Exclude images, then output the remaining data verbatim.

─── Listed records

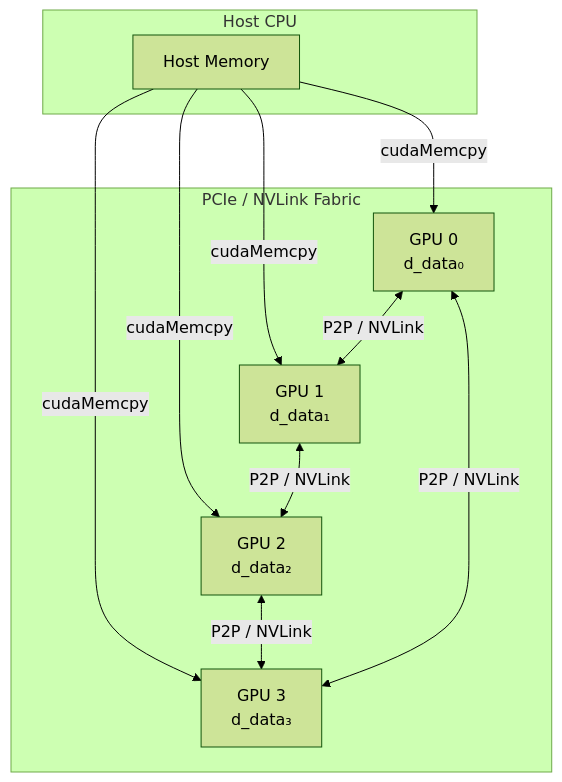
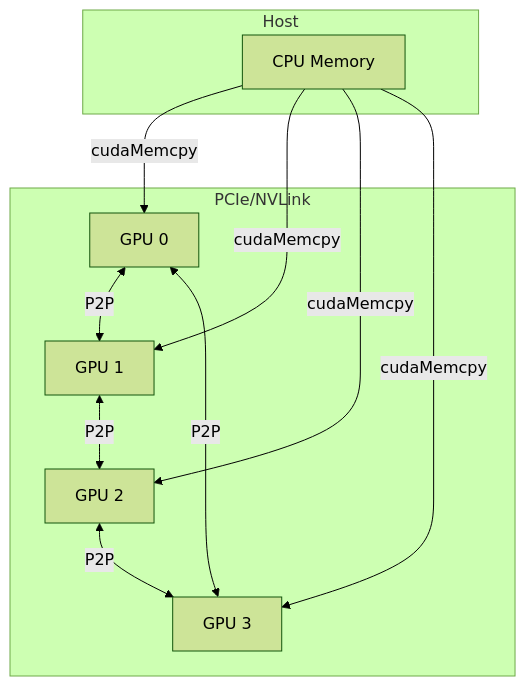
The first of 3 diagrams in Part-09-Projects/P14_Multi_GPU_Reduction.md (dkkh87/CPP-CUDA-Mastery), drawn with Mermaid (forest theme) before and after one commit. The commit also changed other lines of this file, not shown here.

First line of the commit message:
Add Project 14: Multi-GPU Parallel Reduction with NCCL

````diff
--- a/Part-09-Projects/P14_Multi_GPU_Reduction.md
+++ b/Part-09-Projects/P14_Multi_GPU_Reduction.md
@@ -26,20 +24,13 @@
 ```mermaid
 graph TD
-    subgraph "Host CPU"
-        H[Host Memory]
+    subgraph Host
+        H[CPU Memory]
     end
-    subgraph "PCIe / NVLink Fabric"
-        GPU0[GPU 0<br/>d_data₀]
-        GPU1[GPU 1<br/>d_data₁]
-        GPU2[GPU 2<br/>d_data₂]
-        GPU3[GPU 3<br/>d_data₃]
+    subgraph PCIe/NVLink
+        G0[GPU 0] <-->|P2P| G1[GPU 1]
+        G1 <-->|P2P| G2[GPU 2]
+        G2 <-->|P2P| G3[GPU 3]
+        G3 <-->|P2P| G0
     end
-    H -->|cudaMemcpy| GPU0
-    H -->|cudaMemcpy| GPU1
-    H -->|cudaMemcpy| GPU2
-    H -->|cudaMemcpy| GPU3
-    GPU0 <-->|P2P / NVLink| GPU1
-    GPU1 <-->|P2P / NVLink| GPU2
-    GPU2 <-->|P2P / NVLink| GPU3
-    GPU3 <-->|P2P / NVLink| GPU0
+    H -->|cudaMemcpy| G0 & G1 & G2 & G3
 ```
````
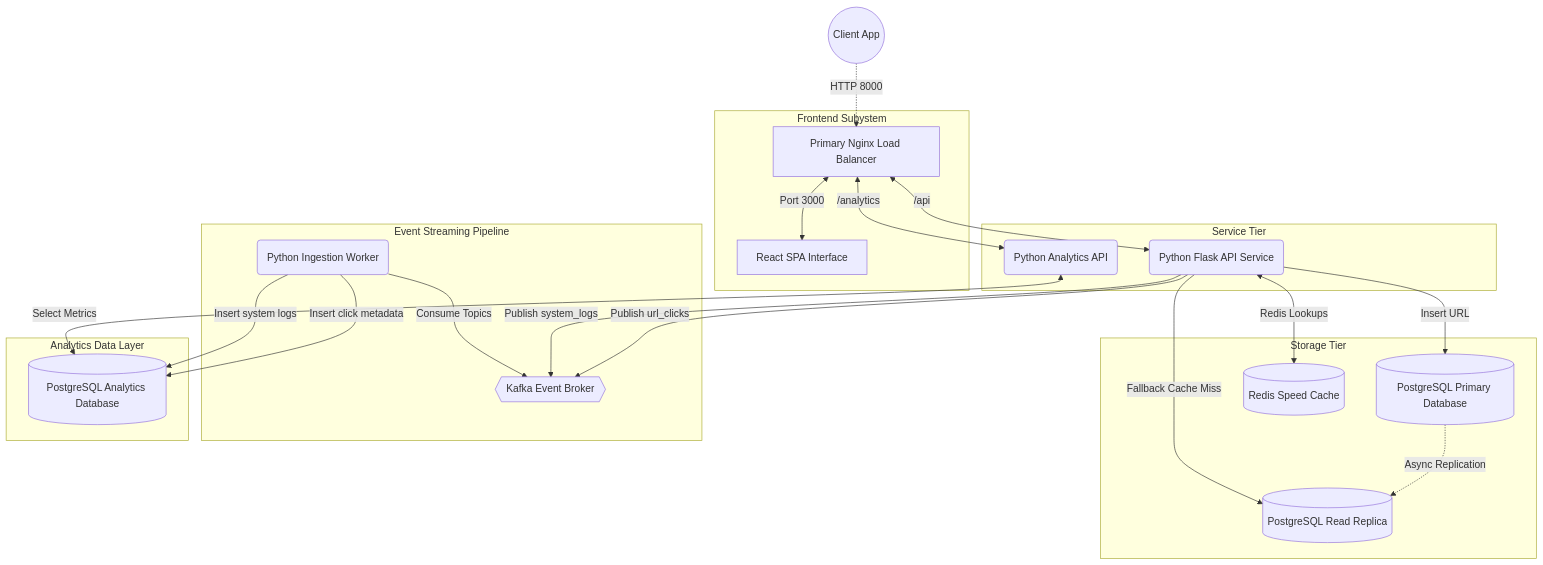
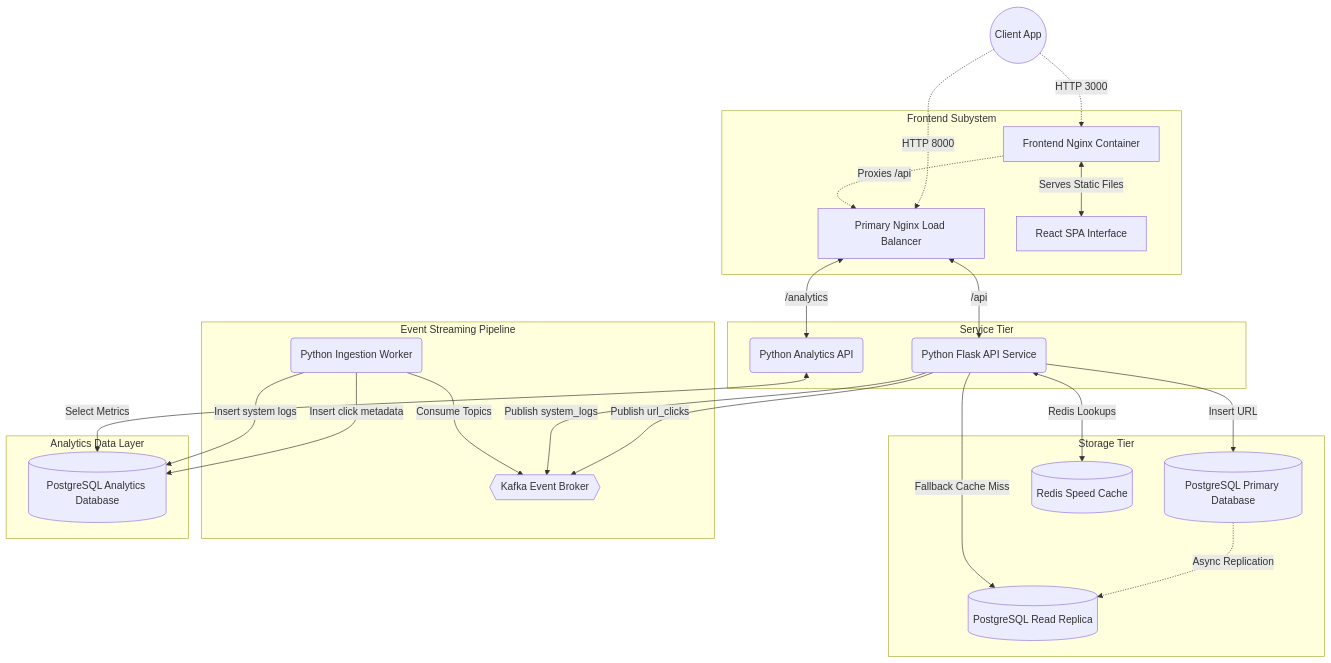
Before and after one commit to HimanM/SAP01---URL-Shortner: the diagram in docs/architecture.mmd, drawn with Mermaid. The commit also changed 1 other file, not shown here.

Commit message:
docs: clarify nginx proxy layer architecture in README and diagram

```diff
--- a/docs/architecture.mmd
+++ b/docs/architecture.mmd
@@ -1,30 +1,32 @@
 graph TD
-    Client((Client App)) -.->|HTTP 8000| Nginx[Primary Nginx Load Balancer]
+    Client((Client App)) -.->|HTTP 3000| FrontendNginx[Frontend Nginx Container]
+    Client -.->|HTTP 8000| MainNginx[Primary Nginx Load Balancer]
     
     subgraph Frontend Subystem
-        Nginx <-->|Port 3000| React[React SPA Interface]
+        FrontendNginx <-->|Serves Static Files| React[React SPA Interface]
+        FrontendNginx -.->|Proxies /api| MainNginx
     end
 
     subgraph Service Tier
-        Nginx <-->|/api| API(Python Flask API Service)
-        Nginx <-->|/analytics| Analytics(Python Analytics API)
+        MainNginx <-->|/api| API(Python Flask API Service)
+        MainNginx <-->|/analytics| Analytics(Python Analytics API)
     end
     
     subgraph Storage Tier
         API -->|Insert URL| PrimaryDb[(PostgreSQL Primary Database)]
         PrimaryDb -.->|Async Replication| ReplicaDb[(PostgreSQL Read Replica)]
         API <-->|Redis Lookups| Redis[(Redis Speed Cache)]
         API -->|Fallback Cache Miss| ReplicaDb
     end
     
     subgraph Event Streaming Pipeline
         API -->|Publish url_clicks| Kafka{{Kafka Event Broker}}
         API -->|Publish system_logs| Kafka
         Worker(Python Ingestion Worker) -->|Consume Topics| Kafka
     end
     
     subgraph Analytics Data Layer
         Worker -->|Insert click metadata| AnalyticsDb[(PostgreSQL Analytics Database)]
         Worker -->|Insert system logs| AnalyticsDb
         Analytics <-->|Select Metrics| AnalyticsDb
     end
```
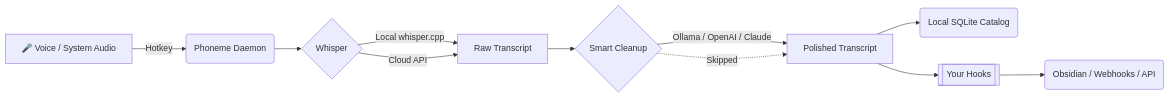
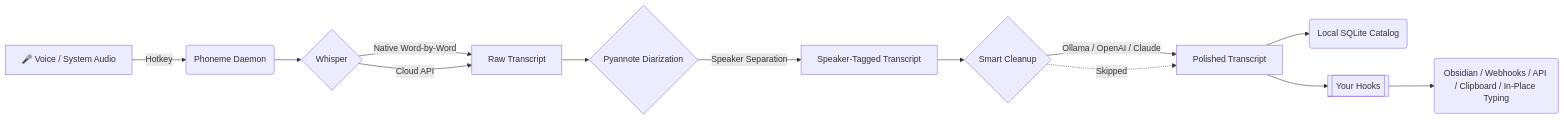
One commit to namefailed/phoneme changed the diagram in README.md. Above: the diagram before and after it, drawn with Mermaid. The commit also changed other lines of this file and 3 other files, not shown here.

````diff
--- a/README.md
+++ b/README.md
@@ -43,13 +43,15 @@
 ```mermaid
 flowchart LR
     A[🎤 Voice / System Audio] -->|Hotkey| B(Phoneme Daemon)
     B --> C{Whisper}
-    C -->|Local whisper.cpp| D[Raw Transcript]
+    C -->|Native Word-by-Word| D[Raw Transcript]
     C -->|Cloud API| D
-    D --> E{Smart Cleanup}
-    E -->|Ollama / OpenAI / Claude| F[Polished Transcript]
-    E -.->|Skipped| F
-    F --> G(Local SQLite Catalog)
-    F --> H[[Your Hooks]]
-    H --> I(Obsidian / Webhooks / API)
+    D --> E{Pyannote Diarization}
+    E -->|Speaker Separation| F[Speaker-Tagged Transcript]
+    F --> G{Smart Cleanup}
+    G -->|Ollama / OpenAI / Claude| H[Polished Transcript]
+    G -.->|Skipped| H
+    H --> I(Local SQLite Catalog)
+    H --> J[[Your Hooks]]
+    J --> K(Obsidian / Webhooks / API / Clipboard / In-Place Typing)
 ```
````
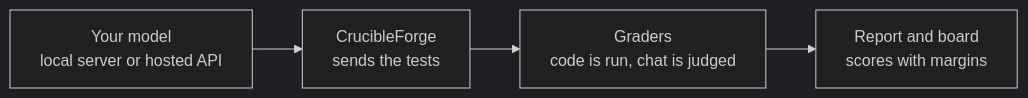
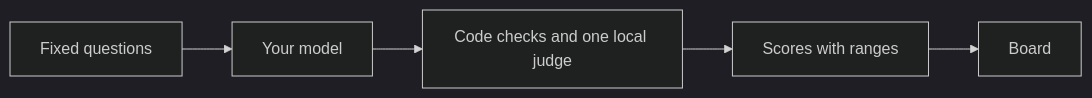
One commit to LaserLloyd/CrucibleForge changed the diagram in README.md. Above: the diagram before and after it, drawn with Mermaid (dark theme). The commit also changed other lines of this file and 442 other files, not shown here.

First line of the commit message:
CrucibleForge 4.5.0

````diff
--- a/README.md
+++ b/README.md
@@ -17,6 +15,4 @@
 ```mermaid
 flowchart LR
-    M["Your model<br/>local server or hosted API"] --> R["CrucibleForge<br/>sends the tests"]
-    R --> G["Graders<br/>code is run, chat is judged"]
-    G --> B["Report and board<br/>scores with margins"]
+    Q["Fixed questions"] --> M["Your model"] --> G["Code checks and one local judge"] --> S["Scores with ranges"] --> B["Board"]
 ```
````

──────

* [Written solution]:
The first of 3 diagrams in Part-09-Projects/P14_Multi_GPU_Reduction.md (dkkh87/CPP-CUDA-Mastery), drawn with Mermaid (forest theme) before and after one commit. The commit also changed other lines of this file, not shown here.

First line of the commit message:
Add Project 14: Multi-GPU Parallel Reduction with NCCL

````diff
--- a/Part-09-Projects/P14_Multi_GPU_Reduction.md
+++ b/Part-09-Projects/P14_Multi_GPU_Reduction.md
@@ -26,20 +24,13 @@
 ```mermaid
 graph TD
-    subgraph "Host CPU"
-        H[Host Memory]
+    subgraph Host
+        H[CPU Memory]
     end
-    subgraph "PCIe / NVLink Fabric"
-        GPU0[GPU 0<br/>d_data₀]
-        GPU1[GPU 1<br/>d_data₁]
-        GPU2[GPU 2<br/>d_data₂]
-        GPU3[GPU 3<br/>d_data₃]
+    subgraph PCIe/NVLink
+        G0[GPU 0] <-->|P2P| G1[GPU 1]
+        G1 <-->|P2P| G2[GPU 2]
+        G2 <-->|P2P| G3[GPU 3]
+        G3 <-->|P2P| G0
     end
-    H -->|cudaMemcpy| GPU0
-    H -->|cudaMemcpy| GPU1
-    H -->|cudaMemcpy| GPU2
-    H -->|cudaMemcpy| GPU3
-    GPU0 <-->|P2P / NVLink| GPU1
-    GPU1 <-->|P2P / NVLink| GPU2
-    GPU2 <-->|P2P / NVLink| GPU3
-    GPU3 <-->|P2P / NVLink| GPU0
+    H -->|cudaMemcpy| G0 & G1 & G2 & G3
 ```
````
Before and after one commit to HimanM/SAP01---URL-Shortner: the diagram in docs/architecture.mmd, drawn with Mermaid. The commit also changed 1 other file, not shown here.

Commit message:
docs: clarify nginx proxy layer architecture in README and diagram

```diff
--- a/docs/architecture.mmd
+++ b/docs/architecture.mmd
@@ -1,30 +1,32 @@
 graph TD
-    Client((Client App)) -.->|HTTP 8000| Nginx[Primary Nginx Load Balancer]
+    Client((Client App)) -.->|HTTP 3000| FrontendNginx[Frontend Nginx Container]
+    Client -.->|HTTP 8000| MainNginx[Primary Nginx Load Balancer]
     
     subgraph Frontend Subystem
-        Nginx <-->|Port 3000| React[React SPA Interface]
+        FrontendNginx <-->|Serves Static Files| React[React SPA Interface]
+        FrontendNginx -.->|Proxies /api| MainNginx
     end
 
     subgraph Service Tier
-        Nginx <-->|/api| API(Python Flask API Service)
-        Nginx <-->|/analytics| Analytics(Python Analytics API)
+        MainNginx <-->|/api| API(Python Flask API Service)
+        MainNginx <-->|/analytics| Analytics(Python Analytics API)
     end
     
     subgraph Storage Tier
         API -->|Insert URL| PrimaryDb[(PostgreSQL Primary Database)]
         PrimaryDb -.->|Async Replication| ReplicaDb[(PostgreSQL Read Replica)]
         API <-->|Redis Lookups| Redis[(Redis Speed Cache)]
         API -->|Fallback Cache Miss| ReplicaDb
     end
     
     subgraph Event Streaming Pipeline
         API -->|Publish url_clicks| Kafka{{Kafka Event Broker}}
         API -->|Publish system_logs| Kafka
         Worker(Python Ingestion Worker) -->|Consume Topics| Kafka
     end
     
     subgraph Analytics Data Layer
         Worker -->|Insert click metadata| AnalyticsDb[(PostgreSQL Analytics Database)]
         Worker -->|Insert system logs| AnalyticsDb
         Analytics <-->|Select Metrics| AnalyticsDb
     end
```
One commit to namefailed/phoneme changed the diagram in README.md. Above: the diagram before and after it, drawn with Mermaid. The commit also changed other lines of this file and 3 other files, not shown here.

````diff
--- a/README.md
+++ b/README.md
@@ -43,13 +43,15 @@
 ```mermaid
 flowchart LR
     A[🎤 Voice / System Audio] -->|Hotkey| B(Phoneme Daemon)
     B --> C{Whisper}
-    C -->|Local whisper.cpp| D[Raw Transcript]
+    C -->|Native Word-by-Word| D[Raw Transcript]
     C -->|Cloud API| D
-    D --> E{Smart Cleanup}
-    E -->|Ollama / OpenAI / Claude| F[Polished Transcript]
-    E -.->|Skipped| F
-    F --> G(Local SQLite Catalog)
-    F --> H[[Your Hooks]]
-    H --> I(Obsidian / Webhooks / API)
+    D --> E{Pyannote Diarization}
+    E -->|Speaker Separation| F[Speaker-Tagged Transcript]
+    F --> G{Smart Cleanup}
+    G -->|Ollama / OpenAI / Claude| H[Polished Transcript]
+    G -.->|Skipped| H
+    H --> I(Local SQLite Catalog)
+    H --> J[[Your Hooks]]
+    J --> K(Obsidian / Webhooks / API / Clipboard / In-Place Typing)
 ```
````
One commit to LaserLloyd/CrucibleForge changed the diagram in README.md. Above: the diagram before and after it, drawn with Mermaid (dark theme). The commit also changed other lines of this file and 442 other files, not shown here.

First line of the commit message:
CrucibleForge 4.5.0

````diff
--- a/README.md
+++ b/README.md
@@ -17,6 +15,4 @@
 ```mermaid
 flowchart LR
-    M["Your model<br/>local server or hosted API"] --> R["CrucibleForge<br/>sends the tests"]
-    R --> G["Graders<br/>code is run, chat is judged"]
-    G --> B["Report and board<br/>scores with margins"]
+    Q["Fixed questions"] --> M["Your model"] --> G["Code checks and one local judge"] --> S["Scores with ranges"] --> B["Board"]
 ```
````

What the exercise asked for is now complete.